++++ Excerpted records ++++
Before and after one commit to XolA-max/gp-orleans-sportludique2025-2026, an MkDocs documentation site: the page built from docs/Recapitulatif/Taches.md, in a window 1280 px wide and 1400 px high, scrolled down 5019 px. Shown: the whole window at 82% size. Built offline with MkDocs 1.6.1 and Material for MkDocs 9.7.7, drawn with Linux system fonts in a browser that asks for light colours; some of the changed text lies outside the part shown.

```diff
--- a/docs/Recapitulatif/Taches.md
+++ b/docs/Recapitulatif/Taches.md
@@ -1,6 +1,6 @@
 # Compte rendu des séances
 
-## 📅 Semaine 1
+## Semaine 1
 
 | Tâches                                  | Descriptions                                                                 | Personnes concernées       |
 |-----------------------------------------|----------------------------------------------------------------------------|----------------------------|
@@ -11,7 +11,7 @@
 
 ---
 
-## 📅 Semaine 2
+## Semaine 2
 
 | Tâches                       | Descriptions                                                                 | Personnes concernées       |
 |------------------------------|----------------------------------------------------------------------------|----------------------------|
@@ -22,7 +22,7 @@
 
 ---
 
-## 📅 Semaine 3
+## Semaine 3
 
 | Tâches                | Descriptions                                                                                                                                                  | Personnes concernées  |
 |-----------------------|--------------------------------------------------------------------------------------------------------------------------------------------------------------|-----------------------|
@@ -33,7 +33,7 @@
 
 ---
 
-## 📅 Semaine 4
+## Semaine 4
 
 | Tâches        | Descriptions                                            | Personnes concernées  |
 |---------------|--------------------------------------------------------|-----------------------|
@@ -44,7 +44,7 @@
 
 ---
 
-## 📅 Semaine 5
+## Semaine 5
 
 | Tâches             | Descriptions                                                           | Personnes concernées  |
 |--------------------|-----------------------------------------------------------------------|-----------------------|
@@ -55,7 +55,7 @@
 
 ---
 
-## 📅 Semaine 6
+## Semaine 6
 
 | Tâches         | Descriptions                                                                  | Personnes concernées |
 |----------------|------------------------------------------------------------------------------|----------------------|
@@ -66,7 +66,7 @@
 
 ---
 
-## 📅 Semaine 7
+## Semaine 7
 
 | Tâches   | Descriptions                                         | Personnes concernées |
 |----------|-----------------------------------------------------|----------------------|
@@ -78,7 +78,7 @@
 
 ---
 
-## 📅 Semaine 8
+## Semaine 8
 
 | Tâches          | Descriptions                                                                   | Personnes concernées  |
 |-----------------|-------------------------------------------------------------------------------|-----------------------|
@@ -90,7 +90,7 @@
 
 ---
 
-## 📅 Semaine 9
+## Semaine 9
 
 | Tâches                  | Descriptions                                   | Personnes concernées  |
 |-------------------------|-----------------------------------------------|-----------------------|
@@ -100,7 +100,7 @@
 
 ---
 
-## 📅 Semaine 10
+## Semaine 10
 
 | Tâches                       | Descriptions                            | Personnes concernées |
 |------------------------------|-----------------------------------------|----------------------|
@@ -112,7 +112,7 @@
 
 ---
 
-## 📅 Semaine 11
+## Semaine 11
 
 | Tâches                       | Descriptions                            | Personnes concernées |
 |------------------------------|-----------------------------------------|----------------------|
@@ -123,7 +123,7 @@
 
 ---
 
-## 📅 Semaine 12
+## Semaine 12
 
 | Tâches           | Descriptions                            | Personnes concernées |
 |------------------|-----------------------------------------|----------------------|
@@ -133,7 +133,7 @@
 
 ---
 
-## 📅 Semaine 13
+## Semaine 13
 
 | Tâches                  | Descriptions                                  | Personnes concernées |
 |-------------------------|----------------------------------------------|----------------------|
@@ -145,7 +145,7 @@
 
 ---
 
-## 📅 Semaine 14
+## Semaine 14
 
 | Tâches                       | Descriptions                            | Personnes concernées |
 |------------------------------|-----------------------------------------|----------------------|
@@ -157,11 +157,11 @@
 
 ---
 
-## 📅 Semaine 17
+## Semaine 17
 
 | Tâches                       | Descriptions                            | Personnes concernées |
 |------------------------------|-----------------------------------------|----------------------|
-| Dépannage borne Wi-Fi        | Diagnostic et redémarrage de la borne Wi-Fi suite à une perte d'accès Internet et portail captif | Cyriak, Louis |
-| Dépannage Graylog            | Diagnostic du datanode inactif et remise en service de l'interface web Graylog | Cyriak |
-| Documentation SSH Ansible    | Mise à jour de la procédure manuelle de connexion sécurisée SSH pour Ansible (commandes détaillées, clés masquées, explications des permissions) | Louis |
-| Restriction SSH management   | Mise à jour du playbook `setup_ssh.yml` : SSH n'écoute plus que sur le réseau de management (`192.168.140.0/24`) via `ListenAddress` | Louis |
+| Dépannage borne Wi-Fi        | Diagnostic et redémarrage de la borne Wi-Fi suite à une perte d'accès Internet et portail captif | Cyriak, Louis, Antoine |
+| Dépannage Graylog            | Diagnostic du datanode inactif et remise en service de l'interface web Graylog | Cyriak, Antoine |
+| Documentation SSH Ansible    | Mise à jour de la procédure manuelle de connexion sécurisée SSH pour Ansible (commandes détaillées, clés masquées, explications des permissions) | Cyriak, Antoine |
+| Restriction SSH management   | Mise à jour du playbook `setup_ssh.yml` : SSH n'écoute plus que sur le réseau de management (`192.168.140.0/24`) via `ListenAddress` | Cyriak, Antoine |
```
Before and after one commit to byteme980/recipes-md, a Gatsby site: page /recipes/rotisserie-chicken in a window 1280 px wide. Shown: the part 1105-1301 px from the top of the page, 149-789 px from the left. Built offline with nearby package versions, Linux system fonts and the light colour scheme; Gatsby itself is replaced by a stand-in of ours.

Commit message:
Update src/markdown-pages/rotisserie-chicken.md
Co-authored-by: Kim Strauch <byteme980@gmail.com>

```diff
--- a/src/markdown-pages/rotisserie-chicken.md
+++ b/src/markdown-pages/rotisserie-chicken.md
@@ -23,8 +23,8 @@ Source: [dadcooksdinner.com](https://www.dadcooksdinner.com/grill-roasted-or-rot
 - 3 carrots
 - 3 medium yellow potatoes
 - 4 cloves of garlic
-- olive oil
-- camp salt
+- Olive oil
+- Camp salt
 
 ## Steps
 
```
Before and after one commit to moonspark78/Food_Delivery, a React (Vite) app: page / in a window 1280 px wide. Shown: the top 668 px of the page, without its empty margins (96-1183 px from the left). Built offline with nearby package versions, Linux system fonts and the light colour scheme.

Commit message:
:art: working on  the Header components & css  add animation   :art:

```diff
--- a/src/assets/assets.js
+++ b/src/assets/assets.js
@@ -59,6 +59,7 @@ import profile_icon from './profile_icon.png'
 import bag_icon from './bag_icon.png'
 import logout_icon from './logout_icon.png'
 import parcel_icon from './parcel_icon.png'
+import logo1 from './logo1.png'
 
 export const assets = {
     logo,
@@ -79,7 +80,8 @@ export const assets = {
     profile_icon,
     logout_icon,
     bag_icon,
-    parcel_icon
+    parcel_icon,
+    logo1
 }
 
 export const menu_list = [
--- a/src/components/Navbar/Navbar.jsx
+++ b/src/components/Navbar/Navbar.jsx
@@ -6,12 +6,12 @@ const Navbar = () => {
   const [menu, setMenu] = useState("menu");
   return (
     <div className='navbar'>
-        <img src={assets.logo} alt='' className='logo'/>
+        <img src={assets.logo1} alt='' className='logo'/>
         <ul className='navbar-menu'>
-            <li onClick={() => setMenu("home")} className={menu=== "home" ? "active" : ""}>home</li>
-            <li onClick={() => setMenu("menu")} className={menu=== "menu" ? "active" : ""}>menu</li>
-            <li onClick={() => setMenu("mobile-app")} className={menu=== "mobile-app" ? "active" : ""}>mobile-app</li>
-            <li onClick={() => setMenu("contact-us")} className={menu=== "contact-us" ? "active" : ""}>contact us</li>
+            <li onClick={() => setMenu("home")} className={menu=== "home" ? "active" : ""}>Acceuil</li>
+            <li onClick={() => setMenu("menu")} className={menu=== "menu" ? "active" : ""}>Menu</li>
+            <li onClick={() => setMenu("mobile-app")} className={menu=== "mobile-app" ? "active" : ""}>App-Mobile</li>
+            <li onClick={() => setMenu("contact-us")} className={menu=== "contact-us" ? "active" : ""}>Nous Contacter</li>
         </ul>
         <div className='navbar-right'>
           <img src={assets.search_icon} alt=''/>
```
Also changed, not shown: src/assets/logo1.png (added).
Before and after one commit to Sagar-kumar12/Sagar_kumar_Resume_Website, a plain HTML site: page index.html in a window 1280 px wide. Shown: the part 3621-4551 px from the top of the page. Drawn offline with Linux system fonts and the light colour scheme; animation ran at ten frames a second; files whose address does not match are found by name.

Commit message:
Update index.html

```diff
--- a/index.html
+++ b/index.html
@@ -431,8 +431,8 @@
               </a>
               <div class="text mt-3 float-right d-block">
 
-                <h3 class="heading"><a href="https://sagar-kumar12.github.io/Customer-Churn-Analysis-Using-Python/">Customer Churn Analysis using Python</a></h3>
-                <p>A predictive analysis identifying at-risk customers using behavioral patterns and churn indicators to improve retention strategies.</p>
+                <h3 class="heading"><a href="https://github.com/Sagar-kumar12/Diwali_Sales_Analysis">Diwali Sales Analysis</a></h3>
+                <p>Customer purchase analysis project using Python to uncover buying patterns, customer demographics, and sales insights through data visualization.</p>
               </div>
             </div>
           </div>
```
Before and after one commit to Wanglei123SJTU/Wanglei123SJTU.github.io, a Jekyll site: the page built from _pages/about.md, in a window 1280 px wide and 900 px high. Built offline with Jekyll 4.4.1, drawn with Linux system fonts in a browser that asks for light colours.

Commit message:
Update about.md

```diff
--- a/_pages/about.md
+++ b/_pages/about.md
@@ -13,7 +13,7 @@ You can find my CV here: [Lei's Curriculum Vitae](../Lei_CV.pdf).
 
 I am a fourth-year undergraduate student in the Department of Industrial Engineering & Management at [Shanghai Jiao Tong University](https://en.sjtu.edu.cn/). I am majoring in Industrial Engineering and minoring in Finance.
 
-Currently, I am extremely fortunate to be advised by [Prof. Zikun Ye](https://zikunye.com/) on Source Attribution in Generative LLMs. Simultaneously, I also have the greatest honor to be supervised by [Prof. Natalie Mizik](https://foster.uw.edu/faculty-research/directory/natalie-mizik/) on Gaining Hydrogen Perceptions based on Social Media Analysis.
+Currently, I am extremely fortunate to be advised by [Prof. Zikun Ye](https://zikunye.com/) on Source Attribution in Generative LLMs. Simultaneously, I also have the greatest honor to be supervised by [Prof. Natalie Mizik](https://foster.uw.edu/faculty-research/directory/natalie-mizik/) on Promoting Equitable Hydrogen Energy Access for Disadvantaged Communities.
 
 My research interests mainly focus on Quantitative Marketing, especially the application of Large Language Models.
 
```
++++
The problem => Where does the word "components" occur in the records? Return every line that holds it.

Answer box =>
:art: working on  the Header components & css  add animation   :art:
--- a/src/components/Navbar/Navbar.jsx
+++ b/src/components/Navbar/Navbar.jsx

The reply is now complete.